BEGIN THE RECORDS
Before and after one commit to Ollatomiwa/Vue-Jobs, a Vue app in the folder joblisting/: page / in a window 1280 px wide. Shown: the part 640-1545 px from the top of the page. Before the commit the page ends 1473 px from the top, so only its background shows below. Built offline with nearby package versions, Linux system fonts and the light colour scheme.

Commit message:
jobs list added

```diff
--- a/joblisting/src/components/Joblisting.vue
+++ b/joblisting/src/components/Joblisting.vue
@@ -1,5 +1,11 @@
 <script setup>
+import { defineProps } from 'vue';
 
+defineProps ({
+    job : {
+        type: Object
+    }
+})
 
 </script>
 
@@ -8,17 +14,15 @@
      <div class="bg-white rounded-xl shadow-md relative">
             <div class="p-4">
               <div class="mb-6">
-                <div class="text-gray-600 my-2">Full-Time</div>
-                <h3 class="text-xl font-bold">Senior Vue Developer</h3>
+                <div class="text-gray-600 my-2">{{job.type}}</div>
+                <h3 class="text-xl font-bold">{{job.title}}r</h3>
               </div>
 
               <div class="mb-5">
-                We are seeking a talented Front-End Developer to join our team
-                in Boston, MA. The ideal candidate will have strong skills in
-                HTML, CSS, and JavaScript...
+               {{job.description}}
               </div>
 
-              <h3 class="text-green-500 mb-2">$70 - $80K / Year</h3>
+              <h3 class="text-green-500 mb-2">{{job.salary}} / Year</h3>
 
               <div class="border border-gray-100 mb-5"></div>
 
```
END THE RECORDS
**WORK INSTRUCTIONS**: Go through the data above and find the lines with the word "joblisting". Copy each of those lines.

**COMPLETED TASK**:
Before and after one commit to Ollatomiwa/Vue-Jobs, a Vue app in the folder joblisting/: page / in a window 1280 px wide. Shown: the part 640-1545 px from the top of the page. Before the commit the page ends 1473 px from the top, so only its background shows below. Built offline with nearby package versions, Linux system fonts and the light colour scheme.
--- a/joblisting/src/components/Joblisting.vue
+++ b/joblisting/src/components/Joblisting.vue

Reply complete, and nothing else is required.